Today we released a set of Fact Sheets showing the condition of transportation in all 50 states. It's not a pretty picture.
Grim data from just one of the 50 fact sheets DOT released today.
A nation's infrastructure is its economic backbone. And you don't need a history book to know that a big part of America's success has long been our willingness to invest in our transportation system. In return, our ability to get supplies to manufacturers, goods to market, and people where they need to go has helped us thrive.
But we've been investing in that ability less and less. And, as our willingness to invest has declined and transportation spending has decreased, it's no coincidence that —more and more— Americans in every state are experiencing the frustration of poor road conditions and congestion.
Like most of our Nation’s major urban areas, New York City is experiencing growing pains. The Big Apple’s rising population means surging needs for freight and services, which have made congestion a common reality for the city’s more than 10 million daily commuters.
However, New York has long had a transportation ace in the hole —its geography and access to water. New York City is positioned on a series of islands right in the middle of New York Harbor, one of the world’s largest natural harbors. We at the Maritime Administration (MARAD) have always viewed the harbor as a common sense solution to the city’s transportation challenges, whether it’s using ferries to transport people or ships and barges to move freight, and that’s why we've been making moves to help New York fully leverage this asset.
Floating containers on barges across the harbor has long been a reliable way to move cargo between New York and New Jersey —without adding to the dense traffic on the region's bridges. That’s why back in April, with MARAD's support, Secretary Foxx formally designated a cross-harbor barge service between Port Newark and Brooklyn as an Official American Marine Highway Project...
Congress has a scant 24 days until America's surface transportation law expires and our Highway Trust Fund crosses a dangerously low threshold. Although the current law wasn't really more than the 34th successive extension of previous law at pretty bare funding levels, even that is approaching a dead end.
If you're a Fast Lane reader, you know where I stand: this Congress should pass a long-term bill so States, regions, counties, and cities can plan more than 2 months ahead. And that bill should significantly increase investment in our Nation's roads, bridges, and transit systems so this country can continue to thrive.
We included those ideas and others --like faster project delivery so people can enjoy the benefits of transportation investments more quickly-- in the GROW AMERICA Act that we sent to Congress last March. But I keep looking at the calendar and wondering what we have to do to get a proposal like GROW through Congress and to President Obama's desk for his signature.
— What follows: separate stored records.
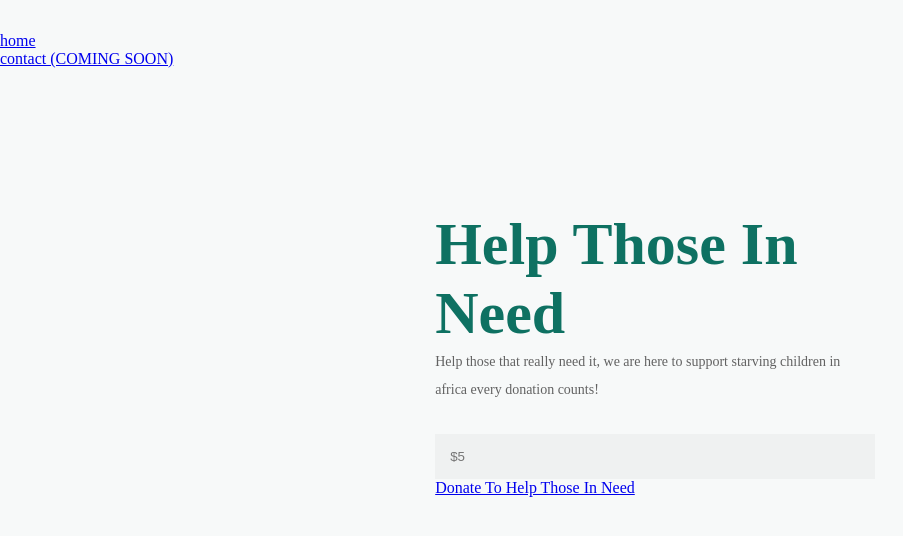
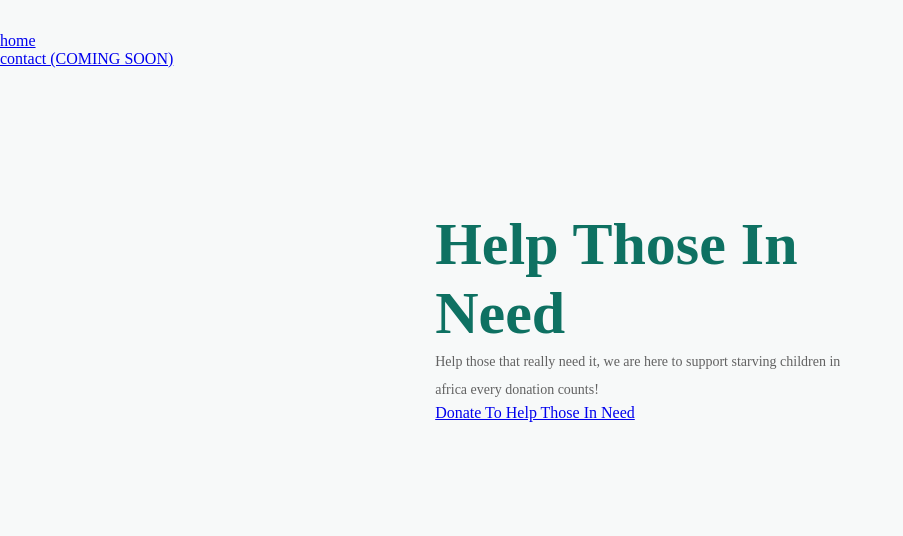
Before and after one commit to ShefkiBerisha/HelpTheOnesInNeed, a plain HTML site: page index.html in a window 1280 px wide. Shown: the whole page, without its empty margins (0-903 px from the left). Drawn offline with Linux system fonts and the light colour scheme.

Commit message:
Update index.html

```diff
--- a/index.html
+++ b/index.html
@@ -29,7 +29,6 @@
           <div class="text">
             <h1>Help Those In Need</h1>
             <p>Help those that really need it, we are here to support starving children in africa every donation counts!</p>
-            <input type="text" placeholder="$5">
               <a href="https://support.savethechildren.org/site/Donation2?df_id=1620&1620.donation=form1"<button>Donate To Help Those In Need</button></a>
         <div class="image">
 
```
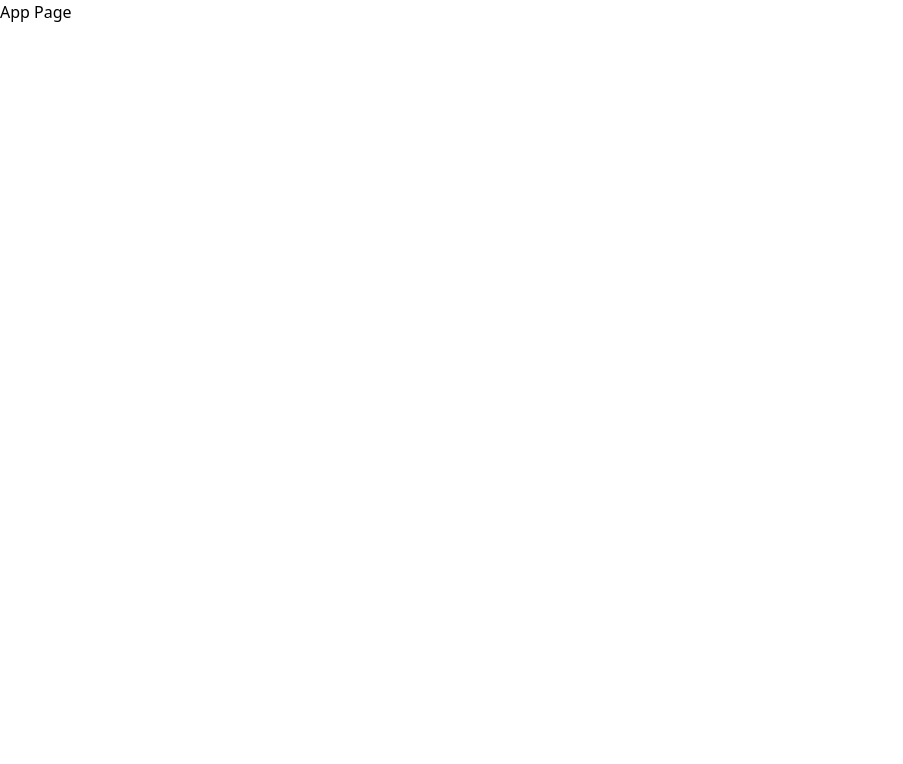
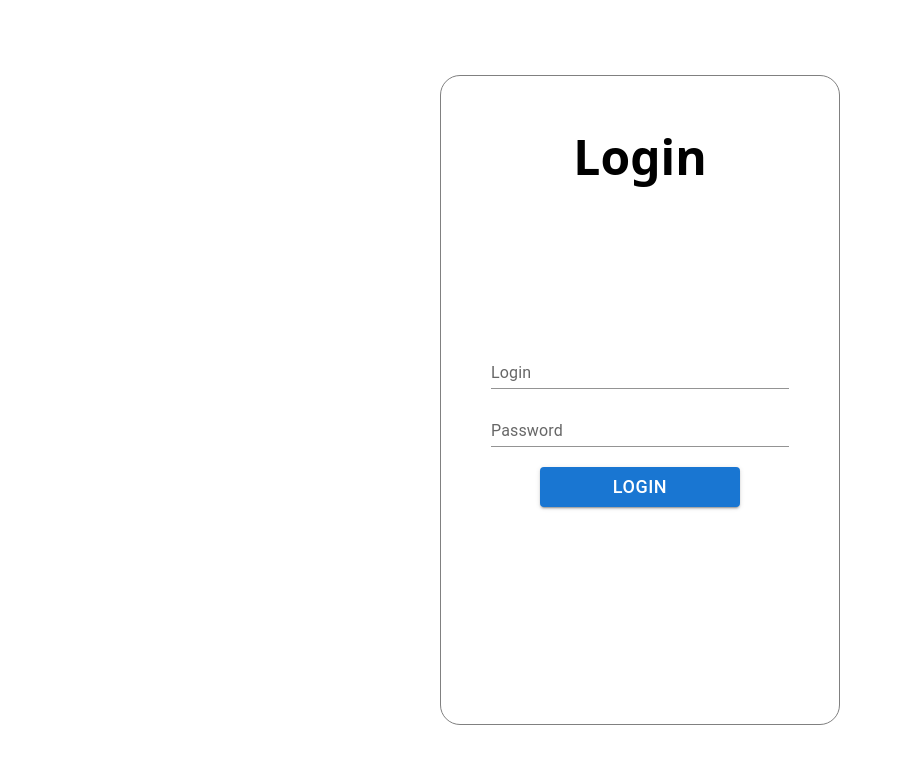
Before and after one commit to binarad/restaurants-constructor, a React (Vite) app in the folder FrontEnd/Restaurants-Constructor/: page / in a window 1280 px wide. Shown: the top 764 px of the page, without its empty margins (0-903 px from the left). Built offline with nearby package versions, Linux system fonts and the light colour scheme.

Commit message:
Fixed cheboxes and delete function. And also added OPTION to shops in main.go

```diff
--- a/FrontEnd/Restaurants-Constructor/src/App.tsx
+++ b/FrontEnd/Restaurants-Constructor/src/App.tsx
@@ -1,25 +1,8 @@
+import Login from './Pages/Login'
 function App() {
-	// const printAll = async () => {
-	// 	const data = await fetch('http://localhost:1337/goods/print')
-	// 	const jsonData = await data.json()
-	// 	alert(JSON.stringify(jsonData))
-	// }
-	// const addGood = async (
-	// 	id: number,
-	// 	name: string,
-	// 	description: string,
-	// 	price: number,
-	// 	imgUrl: string
-	// ) => {
-	// 	const data = await fetch(
-	// 		`http://localhost:1337/goods/add?id=${id}&name=${name}&description=${description}&price=${price}&imgUrl=${imgUrl}`
-	// 	)
-	// 	const jsonData = await data.json()
-	// 	alert(JSON.stringify(jsonData))
-	// }
 	return (
-		<div>
-			<h3>App Page</h3>
+		<div className='flex w-full h-full justify-center items-center'>
+			<Login />
 		</div>
 	)
 }
--- a/FrontEnd/Restaurants-Constructor/src/Pages/AddRestaurants.tsx
+++ b/FrontEnd/Restaurants-Constructor/src/Pages/AddRestaurants.tsx
@@ -1,19 +1,15 @@
 import { TextField, Button } from '@mui/material'
-// import { AddRestaurantType } from '../data'
 import { Link } from 'react-router-dom'
 import { useState } from 'react'
-import { DataType } from '../data'
+import { DataType } from '../data.types'
 
 export default function AddRestaurants(props: DataType) {
 	const setRestaurantsData = props.setRestaurantsData
-
 	const [title, setTitle] = useState<string>('')
 	const [description, setDescription] = useState<string>('')
-	// const [imgUrl, setImgUrl] = useState<string | null>(null)
-
 	const [previewImg, setPreviewImg] = useState<string>('')
 	const [selectedFile, setSelectedFile] = useState<File | null>(null)
-	const allowedFileTypes = ['image/png', 'image/jpeg', 'image/jpg', 'image/gif'] // Allowed file types for restaurant icon
+	const allowedFileTypes = ['image/png', 'image/jpeg', 'image/jpg', 'image/gif'] // Allowed file types for restaurant image
 
 	//upload img to server
 	const uploadImg = async (file: File): Promise<string | null> => {
@@ -23,10 +19,6 @@ export default function AddRestaurants(props: DataType) {
 
 			const resp = await fetch('http://localhost:1337/images', {
 				method: 'POST',
-				// mode: 'no-cors',
-				// headers: {
-				// 	'Access-Control-Allow-Origin': '*',
-				// },
 				body: imgForm,
 			})
 
@@ -60,18 +52,22 @@ export default function AddRestaurants(props: DataType) {
 				}
 				const goodsResponse = await fetch('http://localhost:1337/shops', {
 					method: 'POST',
-					mode: 'no-cors',
-					headers: {
-						'Content-Type': 'application/json',
-						'Access-Control-Allow-Origin': '*',
-					},
 					body: JSON.stringify(RestaurantData),
 				})
 
-				const newRestaurant = await goodsResponse.json()
-				setRestaurantsData(prevData => [...prevData, newRestaurant])
+				const { id } = await goodsResponse.json()
+
+				setRestaurantsData(prevData => [
+					...prevData,
+					{
+						id: id,
+						name: title,
+						description: description,
+						imgUrl: imageLink,
+					},
+				])
 			} else {
-				console.error('No image file selected')
+				alert('No image file selected')
 			}
 		} catch (error) {
 			console.error(`Unexpected error while adding restaurant: ${error}`)
--- a/FrontEnd/Restaurants-Constructor/src/Pages/Error404Page.tsx
+++ b/FrontEnd/Restaurants-Constructor/src/Pages/Error404Page.tsx
@@ -5,6 +5,7 @@ export default function Error404Page() {
 		<div className='flex h-full justify-center items-center flex-col text-3xl gap-2'>
 			<h1>Error 404</h1>
 			<h2>Page not found</h2>
+			<Link to='/'>
 				<Button
 					variant='contained'
 					size='medium'
@@ -13,8 +14,9 @@ export default function Error404Page() {
 						height: '50px',
 					}}
 				>
-				<Link to='/'>Go Home</Link>
+					Go Home
 				</Button>
+			</Link>
 		</div>
 	)
 }
--- a/FrontEnd/Restaurants-Constructor/src/Pages/Login.tsx
+++ b/FrontEnd/Restaurants-Constructor/src/Pages/Login.tsx
@@ -4,10 +4,10 @@ import { useNavigate } from 'react-router'
 
 export default function Login() {
 	const LoginStyles: CSSProperties = {
-		width: '1000px',
+		width: '400px',
 		height: '650px',
-		background: 'lightgray',
-		padding: '15px',
+		background: '#00000000',
+		padding: '50px',
 		display: 'flex',
 		borderRadius: '20px',
 		border: '1px solid gray',
@@ -17,8 +17,8 @@ export default function Login() {
 		gap: '10px',
 	}
 
-	const correctlogin = 'ILOVEPIVO'
-	const correctPassword = 'NIGGA'
+	//const correctlogin = 'ILOVEPIVO'
+	//const correctPassword = 'NIGGA'
 
 	const [login, setLogin] = useState<string>('')
 	const [password, setPassword] = useState<string>('')
@@ -26,13 +26,13 @@ export default function Login() {
 
 	const navigate = useNavigate()
 
-	const buttonHandler = () => {
-		if (login === correctlogin && password === correctPassword) {
-			setIsValid(true)
-		}
-
-		if (isValid) navigate('/admin')
-	}
+	//	const buttonHandler = () => {
+	//		if (login === correctlogin && password === correctPassword) {
+	//			setIsValid(true)
+	//		}
+	//
+	//		if (isValid) navigate('/admin')
+	//	}
 
 	return (
 		<div className='flex flex-col w-full h-full justify-center items-center'>
@@ -40,26 +40,33 @@ export default function Login() {
 				<h1 className='text-5xl font-semibold text-center relative top-[-150px]'>
 					Login
 				</h1>
+
 				<TextField
-					variant='outlined'
+					variant='standard'
 					label='Login'
-					className='w-[300px]'
+					className='w-full'
 					value={login}
 					onChange={e => setLogin(e.target.value)}
 				/>
+
 				<TextField
-					variant='outlined'
+					variant='standard'
 					label='Password'
 					type='password'
-					className='w-[300px]'
+					className='w-full '
 					value={password}
 					onChange={e => setPassword(e.target.value)}
 				/>
+
 				<Button
 					variant='contained'
-					className='w-[300px] h-[50px] text-3xl '
-					sx={{ fontSize: '18px', margin: '10px' }}
-					onClick={buttonHandler}
+					className=' text-3xl '
+					sx={{
+						fontSize: '18px',
+						margin: '10px',
+						height: '40px',
+						width: '200px',
+					}}
 				>
 					LOGIN
 				</Button>
--- a/FrontEnd/Restaurants-Constructor/src/admin/Admin.tsx
+++ b/FrontEnd/Restaurants-Constructor/src/admin/Admin.tsx
@@ -2,14 +2,13 @@ import { CSSProperties, useEffect, useState } from 'react'
 import AddedRestaurant from './components/AddedRestaurant'
 import Button from '@mui/material/Button'
 import { DeleteForever } from '@mui/icons-material'
-//import { AddedRestaurantType, fetchedRestaurantsType } from "../data";
 import { Link } from 'react-router-dom'
-// import useFetch from '../hooks/useFetch'
-import { DataType } from '../data'
+import { DataType } from '../data.types'
 
 const AdminPanelStlyes: CSSProperties = {
 	width: '1200px',
 	height: '700px',
+	padding: '10px',
 	backgroundColor: '#E1E1E1',
 	border: '1px solid #999999',
 	borderRadius: '15px',
@@ -24,9 +23,12 @@ const AdminPanelStlyes: CSSProperties = {
 }
 
 export default function Admin(props: DataType) {
-	const [isChecked, setIsChecked] = useState<boolean>(false)
+	const { restaurantsData, setRestaurantsData } = props
+	const [checkedState, setCheckedState] = useState<{ [key: number]: boolean }>(
+		{}
+	)
+	console.log(checkedState)
 
-	const { restaurantsData, setRestaurantsData } = props
 	useEffect(() => {
 		const fetchData = async () => {
 			const resp = await fetch('http://localhost:1337/shops')
@@ -36,6 +38,13 @@ export default function Admin(props: DataType) {
 		fetchData()
 	}, [])
 
+	const handleCheckboxChange = (id: number, checked: boolean) => {
+		setCheckedState(prevState => ({
+			...prevState,
+			[id]: checked,
+		}))
+	}
+
 	async function deleteRestaurant(restaurantId: number) {
 		const resp = await fetch(`http://localhost:1337/shops/${restaurantId}`, {
 			method: 'DELETE',
@@ -43,6 +52,17 @@ export default function Admin(props: DataType) {
 
 		const respJson = await resp.json()
 		console.log(respJson)
+	}
+
+	const handleDeleteSelectedRestaurants = async () => {
+		for (const [id, checked] of Object.entries(checkedState)) {
+			if (checked) await deleteRestaurant(Number(id))
+		}
+
+		setRestaurantsData(prevData =>
+			prevData.filter(restaurant => !checkedState[restaurant.id])
+		)
+		setCheckedState({})
 	}
 
 	const deleteAllRestaurants = async () => {
@@ -69,11 +89,12 @@ export default function Admin(props: DataType) {
 						restaurantsData.map((restaurant: any) => (
 							<AddedRestaurant
 								key={restaurant.id}
+								id={restaurant.id}
 								title={restaurant.name}
 								description={restaurant.description}
 								imgUrl={restaurant.imgUrl}
-								isChecked={isChecked}
-								setIsChecked={setIsChecked}
+								checked={checkedState[restaurant.id] || false}
+								onChange={(id, checked) => handleCheckboxChange(id, checked)}
 							/>
 						))
 					) : (
@@ -113,7 +134,7 @@ export default function Admin(props: DataType) {
 							fontSize: '18px',
 						}}
 						className='w-[170px] h-[45px] '
-						onClick={() => deleteRestaurant(1)}
+						onClick={() => handleDeleteSelectedRestaurants()}
 					>
 						<DeleteForever />
 						DELETE
--- a/FrontEnd/Restaurants-Constructor/src/admin/components/AddedRestaurant.tsx
+++ b/FrontEnd/Restaurants-Constructor/src/admin/components/AddedRestaurant.tsx
@@ -1,7 +1,16 @@
-import { AddedRestaurantType } from '../../data'
 import { Checkbox } from '@mui/material'
+
+type AddedRestaurantType = {
+	id: number
+	title: string
+	description: string
+	imgUrl: string
+	checked: boolean
+	onChange: (id: number, checked: boolean) => void
+}
+
 export default function AddedRestaurant(props: AddedRestaurantType) {
-	const { title, description, imgUrl, isChecked, setIsChecked } = props
+	const { id, title, description, imgUrl, checked, onChange } = props
 	return (
 		<div
 			className='flex w-[500px] h-[150px] bg-gray-400 m-2 p-2 rounded-md justify-between'
@@ -14,8 +23,8 @@ export default function AddedRestaurant(props: AddedRestaurantType) {
 			<img src={imgUrl} className='w-[150px] rounded-md' />
 			{/* <FormControlLabel control={<Checkbox />} /> */}
 			<Checkbox
-				checked={isChecked}
-				onChange={e => setIsChecked(e.target.checked)}
+				checked={checked}
+				onChange={e => onChange(id, e.target.checked)}
 				sx={{
 					height: '50px',
 					alignSelf: 'center',
--- a/FrontEnd/Restaurants-Constructor/src/data.ts
+++ /dev/null
@@ -1,30 +0,0 @@
-export type AddedRestaurantType = {
-	title: string
-	description: string
-	imgUrl: string
-	isChecked: boolean
-	setIsChecked: (isChecked: React.SetStateAction<boolean>) => void
-}
-
-export type AddRestaurantType = {
-	title: string | null
-	setTitle: (name: React.SetStateAction<string | null>) => void
-	description: string | null
-	setDescription: (desc: React.SetStateAction<string | null>) => void
-	imgUrl: string
-	setImgUrl: (imgUrl: React.SetStateAction<string | null>) => void
-}
-
-export type fetchedRestaurantsType = {
-	id: number
-	name: string
-	description: string
-	imgUrl: string
-}
-
-export type DataType = {
-	restaurantsData: fetchedRestaurantsType[]
-	setRestaurantsData: React.Dispatch<
-		React.SetStateAction<fetchedRestaurantsType[]>
-	>
-}
--- /dev/null
+++ b/FrontEnd/Restaurants-Constructor/src/data.types.ts
@@ -0,0 +1,22 @@
+//export type AddRestaurantType = {
+//	title: string | null
+//	setTitle: (name: React.SetStateAction<string | null>) => void
+//	description: string | null
+//	setDescription: (desc: React.SetStateAction<string | null>) => void
+//	imgUrl: string
+//	setImgUrl: (imgUrl: React.SetStateAction<string | null>) => void
+//}
+
+export type fetchedRestaurantsType = {
+	id: number
+	name: string
+	description: string
+	imgUrl: string
+}
+
+export type DataType = {
+	restaurantsData: fetchedRestaurantsType[]
+	setRestaurantsData: React.Dispatch<
+		React.SetStateAction<fetchedRestaurantsType[]>
+	>
+}
```
Also changed, not shown: FrontEnd/Restaurants-Constructor/src/main.tsx (+21 -21 lines), 1 other file (tests, documents, lock files or other folders). Lines whose indentation alone changed are shown as unchanged.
The good news is, I am hardly alone. Leaders across the country are adding their voices to this important campaign...
Yesterday, the Obama Administration invited communities to participate in the second round of Local Foods, Local Places, an initiative to build strong local food systems as part of strong local economies in rural communities.
Local Foods, Local Places provides direct technical support --agricultural, transportation, public health, environmental, and economic-- to local communities to help spur economic growth and improve the quality of life for all residents.
At DOT, we support this initiative by working to ensure that local roads and transit services connect farmers, food businesses, markets, and residents...